News Release Archive

The Department of Business and Consumer Services, with support
from the industry, is putting the onus for heavy commercial truck
and driver safety on the carrier as well as the driver.

A new demerit system for commercial vehicle carriers and drivers,
effective Sept. 1, 1997, is aimed at making them more accountable
for their actions on the highway. Those who do not take care of
their fleets will be penalize, and the demerit system will help
target efforts toward improving safety performance.

"We want to ensure that carriers provide safe vehicles for their
drivers," said Wayne Gaudet, Minister of Business and Consumer
Services. "Ultimately, our goal is safer Nova Scotia highways for
all motorists."
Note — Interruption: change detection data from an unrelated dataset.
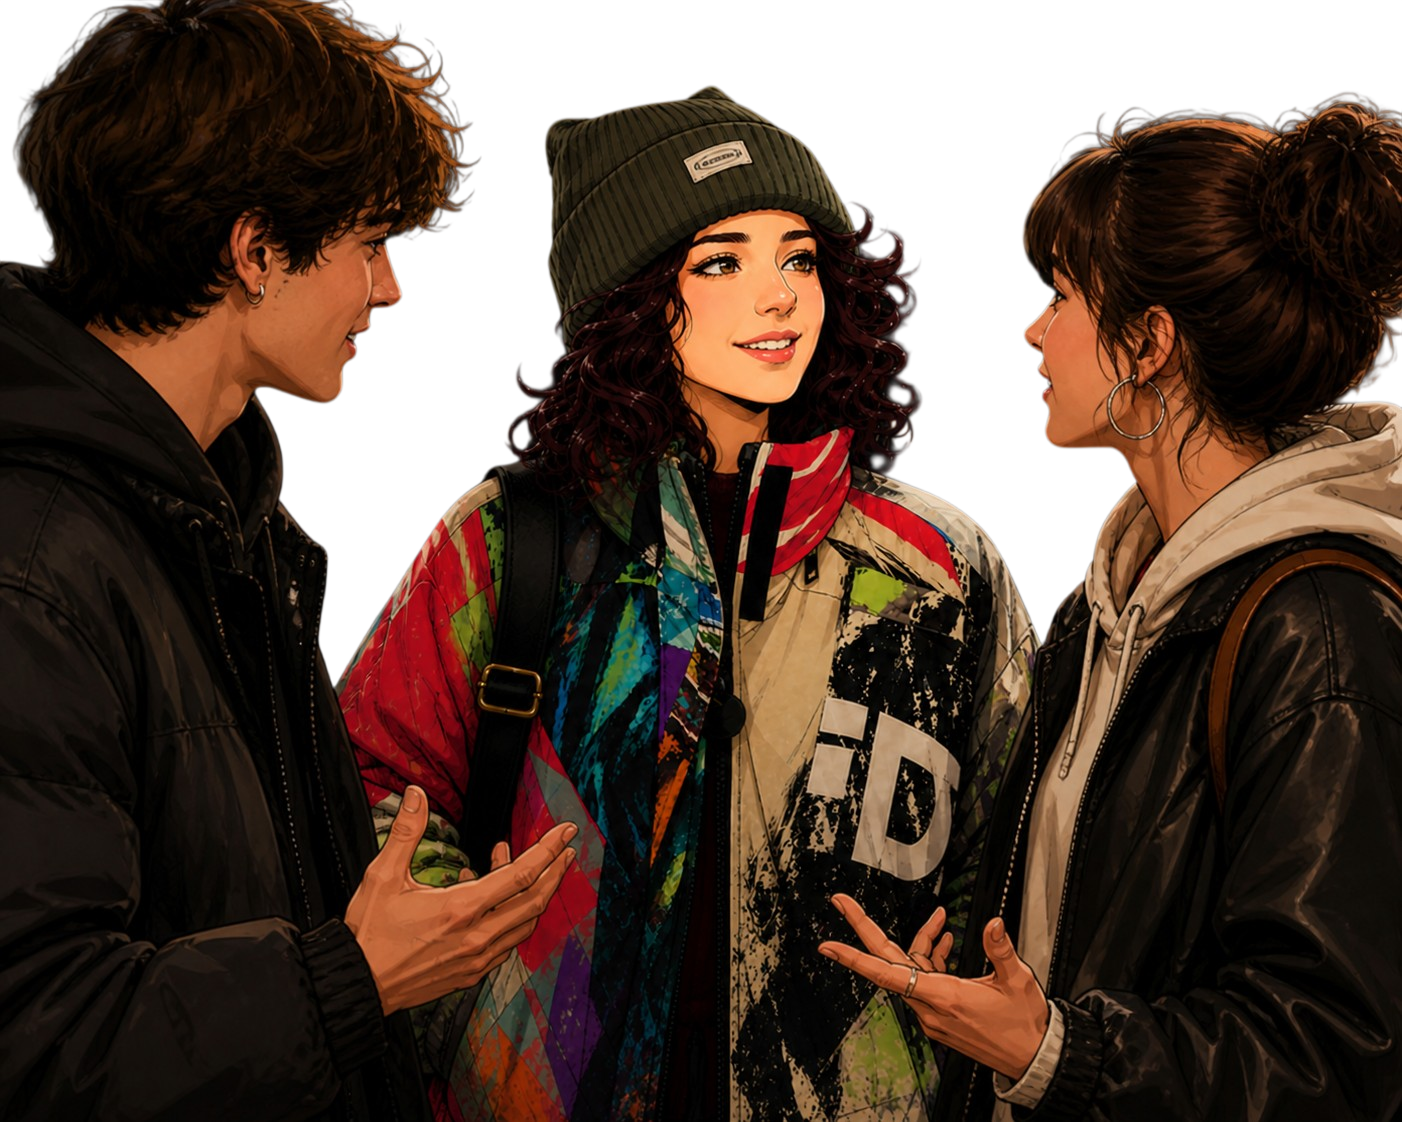
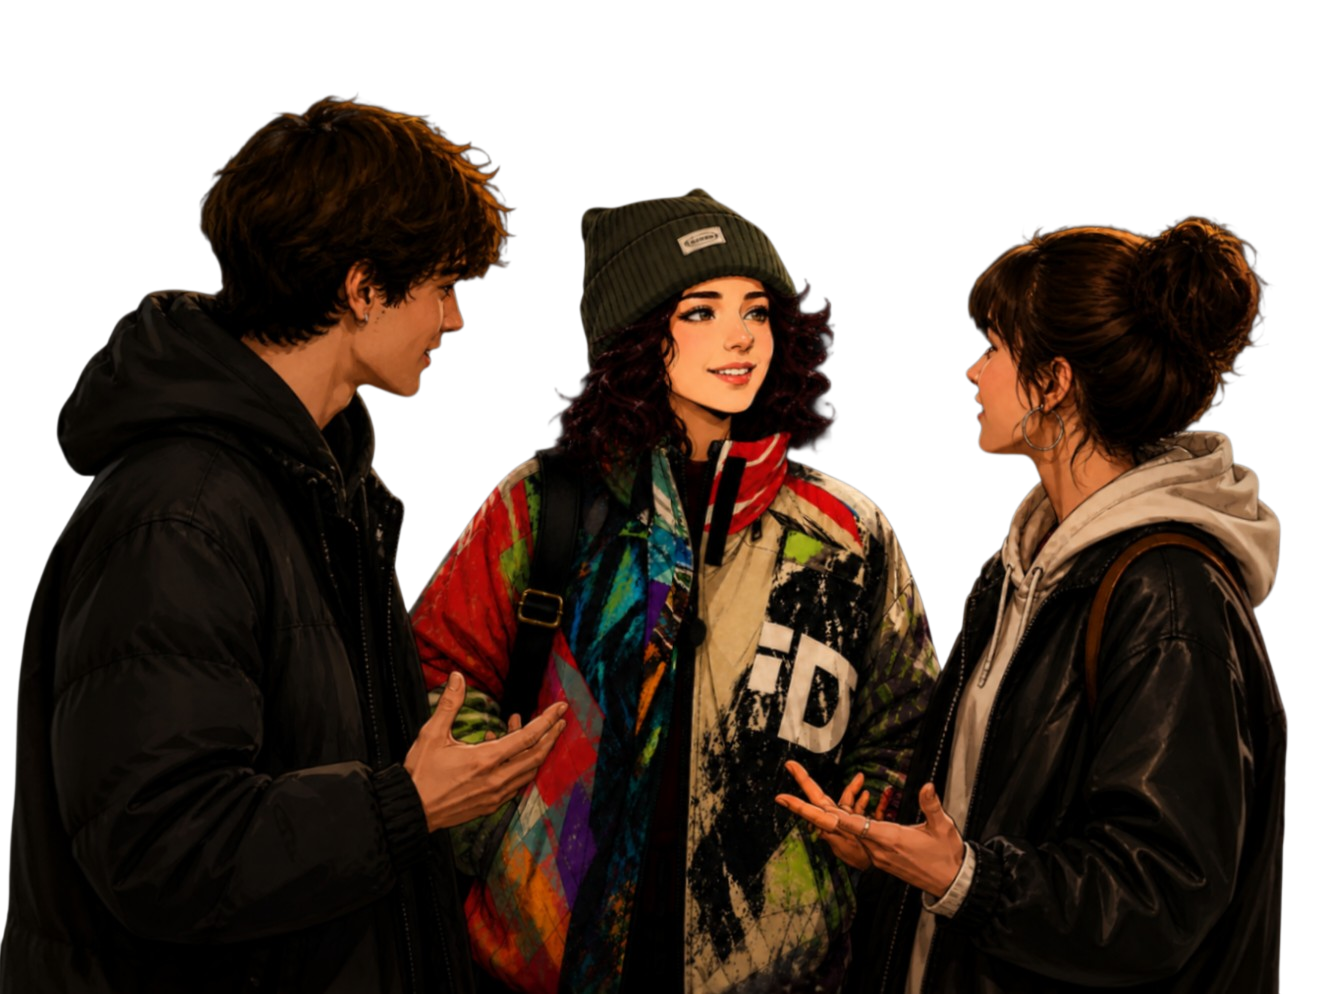
fix image

diff --git a/src/components/Collabs/Collabs.scss b/src/components/Collabs/Collabs.scss
@@ -4,6 +4,14 @@
   margin-top: 6rem;
   padding: 4rem 3rem;
   overflow: hidden;
+  h2 {
+    color: $text-primary;
+    text-shadow: $text-shadow-light;
+    background: none;
+    background-clip: text;
+    -webkit-background-clip: text;
+    -webkit-text-fill-color: rgb(35, 35, 35);
+  }
 }
 
 .collabs-content {
@@ -109,7 +117,47 @@
   }
 }
 
-@media (max-width: 768px) {
+.collabs-layout {
+  position: relative;
+  overflow: visible;
+  display: grid;
+  grid-template-columns: 1.4fr 0.9fr;
+  gap: 3rem;
+}
+
+.collabs-grid {
+  display: flex;
+  flex-wrap: wrap;
+  gap: 1.4rem;
+}
+
+.collab-card {
+  flex: 1 1 360px;
+}
+
+.collabs-side {
+  position: relative;
+  text-align: left;
+  justify-content: space-between;
+  overflow: visible;
+}
+
+.collabs-image-wrap {
+  position: absolute;
+  top: 15rem;
+  right: 9rem;
+  width: 357px;
+  z-index: 0;
+  pointer-events: none;
+  overflow: visible;
+
+  img {
+    width: 550px;
+    display: block;
+  }
+}
+
+@media (max-width: 1060px) {
   .collabs-section {
     padding: 3rem 2rem;
   }
@@ -120,5 +168,21 @@
 
   .collabs-intro {
     margin: 0;
+  }
+  .collabs-layout {
+    grid-template-columns: 1fr;
+  }
+
+  .collabs-side {
+    order: -1;
+    text-align: center;
+  }
+
+  .collabs-image-wrap {
+    top: 12rem;
+    right: -9rem;
+    img {
+      width: 150px;
+    }
   }
 }

diff --git a/src/components/Collabs/Collabs.jsx b/src/components/Collabs/Collabs.jsx
@@ -1,5 +1,6 @@
 import { motion } from "framer-motion";
 import "./Collabs.scss";
+import collabsImg from "../../assets/images/collabs.png";
 
 const fadeRight = {
   hidden: {
@@ -38,60 +39,50 @@ const collaborations = [
 
 const Collabs = () => {
   return (
-    <motion.section className="collabs-section glass-section">
+    <motion.section className="collabs-section glass-section" id="collabs">
       <motion.div
-        className="collabs-content"
+        className="collabs-layout"
         initial="hidden"
         whileInView="show"
         viewport={{ once: true, amount: 0.01 }}
-        transition={{ duration: 0.7, ease: "easeOut" }}
         variants={fadeRight}
-        id="collabs"
       >
-        <motion.span
-          className="section-label"
-          initial="hidden"
-          whileInView="show"
-          viewport={{ once: true, amount: 0.01 }}
-          transition={{ duration: 0.7, ease: "easeOut" }}
-          variants={fadeRight}
-        >
-          Collaborazioni
-        </motion.span>
-
-        <motion.h2>Dove le idee si incontrano.</motion.h2>
-
-        <motion.p className="collabs-intro">
-          Progetti, esperienze e lavori condivisi in cui ho potuto crescere,
-          confrontarmi e trasformare idee in interfacce concrete.
-        </motion.p>
-
         <motion.div className="collabs-grid">
           {collaborations.map((item, index) => (
             <motion.article
               className="collab-card"
-              initial="hidden"
-              whileInView="show"
-              viewport={{ once: true, amount: 0.01 }}
-              transition={{ duration: 0.7, ease: "easeOut" }}
+              key={item.title}
               variants={fadeRight}
+              whileHover={{ y: -8, scale: 1.02 }}
             >
-              <motion.div
-                className="collab-number"
-                initial="hidden"
-                whileInView="show"
-                viewport={{ once: true, amount: 0.01 }}
-                transition={{ duration: 0.7, ease: "easeOut" }}
-                variants={fadeRight}
-              >
-                0{index + 1}
-              </motion.div>
+              <motion.div className="collab-number">0{index + 1}</motion.div>
 
               <h3>{item.title}</h3>
               <span>{item.role}</span>
               <p>{item.text}</p>
             </motion.article>
           ))}
+        </motion.div>
+
+        <motion.div className="collabs-side" variants={fadeRight}>
+          <span className="section-label">Collaborazioni</span>
+          <h2>Dove le idee si incontrano.</h2>
+          <p className="collabs-intro">
+            Progetti, esperienze e lavori condivisi in cui ho potuto crescere,
+            confrontarmi e trasformare idee in interfacce concrete.
+          </p>{" "}
+        </motion.div>
+        <motion.div
+          className="collabs-image-wrap"
+          initial={{ opacity: 0, scale: 0.92 }}
+          animate={{ opacity: 1, scale: 1 }}
+          transition={{ duration: 0.8 }}
+        >
+          <img
+            src={collabsImg}
+            alt="Illustrazione collaborazioni"
+            className="collabs-img"
+          />
         </motion.div>
       </motion.div>
     </motion.section>

diff --git a/src/components/Projects/Projects.scss b/src/components/Projects/Projects.scss
@@ -104,7 +104,7 @@
 .project-image-wrap {
   position: absolute;
   top: -19rem;
-  right: 64rem;
+  left: 64px;
   width: 357px;
   z-index: 0;
   pointer-events: none;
Similar to the passenger driver demerit system, points are
assigned to both commercial driver and carrier for various
infractions under the Motor Vehicle Act, Criminal Code of Canada,
Public Highway Act, Motor Carrier Act, and regulations governing
dangerous goods transportation.

The maximum allowable demerit points are calculated for each
carrier based upon fleet size. For example, a carrier with a
fleet of 10 will be allowed a point accumulation of 41, while a
100-truck carrier will be allowed to accumulate up to 147 points.
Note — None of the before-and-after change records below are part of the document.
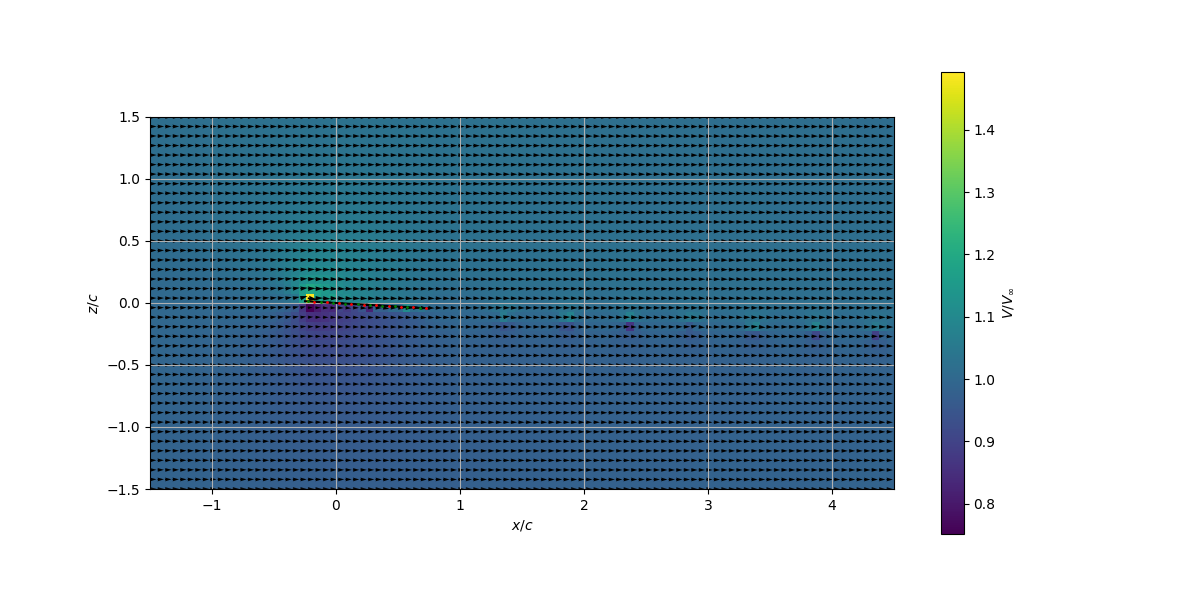
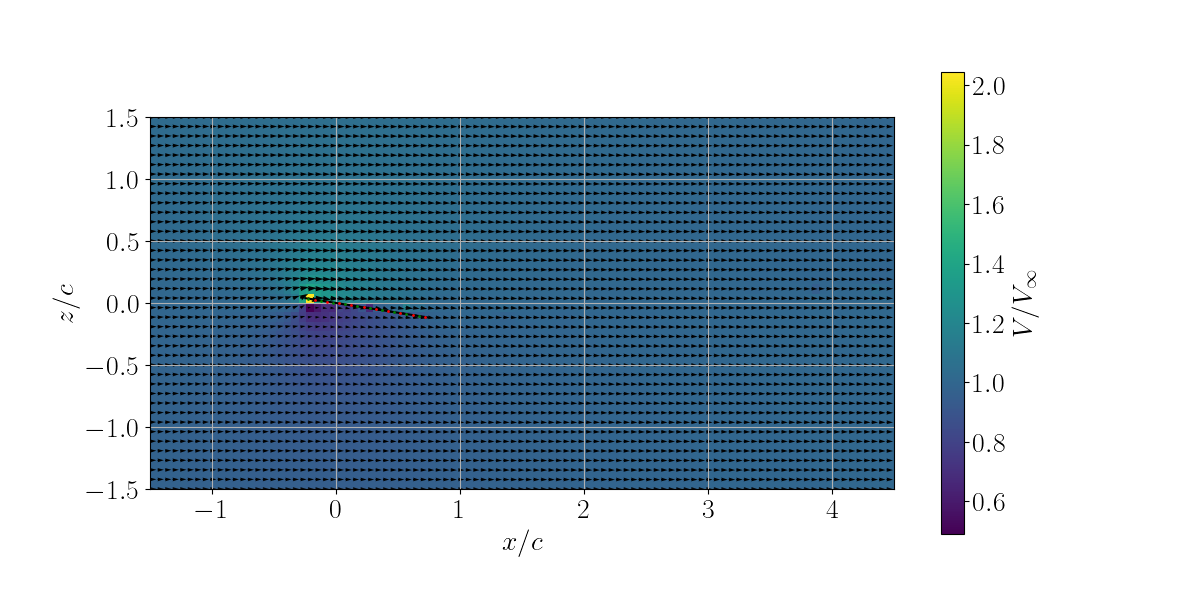
Images

diff --git a/main.py b/main.py
@@ -17,13 +17,13 @@ pitch_0 = 5                     # pitch in steady state (AoA) [degrees]
 rotation_point = 0.25 * chord   # rotation point of airfoil
 Nx = 100                        # number of elements in x-direction                     (UNSTEADY)
 Nz = 40                         # number of elements in z-direction                     (UNSTEADY)
-Nt = 40                        # number of time steps                                  (UNSTEADY)
-dt = 0.03141592653                     # time step [sec]                                       (UNSTEADY)
+Nt = 400                        # number of time steps                                  (UNSTEADY)
+dt = 0.01                       # time step [sec]                                       (UNSTEADY)
 A_pitch = 5                     # pitch amplitude (sinusoidal pitching) [degrees]       (UNSTEADY)
-kappa = 0.1                # reduced frequency                                     (UNSTEADY)
+kappa = 0.5                     # reduced frequency                                     (UNSTEADY)
 shed_vortex_factor = 0.25       # between 0.2 and 0.3                                   (UNSTEADY)
 flap_chord = 0.25               # flap length [1/c]
-beta_0 = 10                     # flap angle [degrees] 
+beta_0 = 20                     # flap angle [degrees] 
 
 U_mag = np.linalg.norm((U_inf, W_inf))
 T = dt * (Nt - 1)
@@ -35,7 +35,7 @@ print('1 - Steady Airfoil at Different Angles of Attack')
 print('2 - Pitching Airfoil at Different Reduced Frequencies')
 print('3 - Sensitivity Study with respect to Number of Elements')
 print('4 - Sensitivity Study with respect to Time Step')
-print('5 - Steady Airfoil with Flap at Different Amplitudes')
+print('5 - Steady Airfoil with Flap at Different Deflections')
 print('6 - Pitching Airfoil with Flap at Different Reduced Frequencies')
 
 choice = input('Select an option: ')
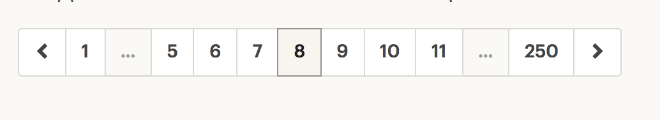
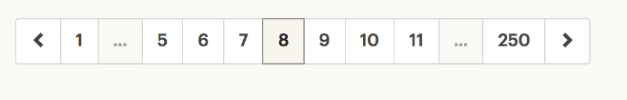
add etsy use cases

diff --git a/README.md b/README.md
@@ -51,10 +51,22 @@ Below are different websites with their pagination. I will try to analyze each c
 
 ### Etsy
 
+The pagination from [etsy.com](https://www.etsy.com) is similar to [wallmart.com](https://www.wallmart.com) pagination. 
+
+On the first page:
+
 <img src="images/etsy/first_page1.png">
+
+In the middle:
 
 <img src="images/etsy/middle1.png">
 
+Further in the middle when hellips appear:
+
 <img src="images/etsy/hellips1.png">
 
+On the last page:
+
 <img src="images/etsy/last_page1.png">
+
+*Summary*: Though it's pretty similar to the previous one it was nice and easy to click on the links due to the borders and padding they have.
Audits will be conducted at various levels of maximum allowable
point accumulation. Convictions, road checks and accidents
occurring in other jurisdictions by base-plated vehicles are also
entered into the carrier profile.

The carrier demerit system, implemented in all provincial
jurisdictions except Prince Edward Island and Quebec, is in
response to one of 16 standards developed by the Canadian Council
of Motor Vehicles in 1993 to improve the safety of commercial
vehicle operations. Since then, various regulations, such as
these, have been introduced.

"This new demerit system will help keep everyone on a level
playing field. It's a good thing as long as everyone complies,"
said Dave Roberts, office manager for the Truckers Association of
Nova Scotia. "Industry and government have proven that together
we can improve the safety record in the province."

The industry would also like to see legislation in place so
action can be initiated against shippers who overload trailers.
To date, no jurisdiction has come up with airtight legislation to
do so.
The Atlantic Provinces Trucking Association supports a system
that is equitable and deals with safety in the industry.

"We applaud the aspect that Nova Scotia is moving ahead with a
carrier demerit system," said executive director Ralph Boyd. "We
would like to see all the Atlantic provinces on board. We are all
just starting out. The important thing is that we have a
mechanism for adjustment as we find problems."


Contact: Louise MacDonald
         Business and Consumer Services

ngr                  August 28, 1997 - 10:45 am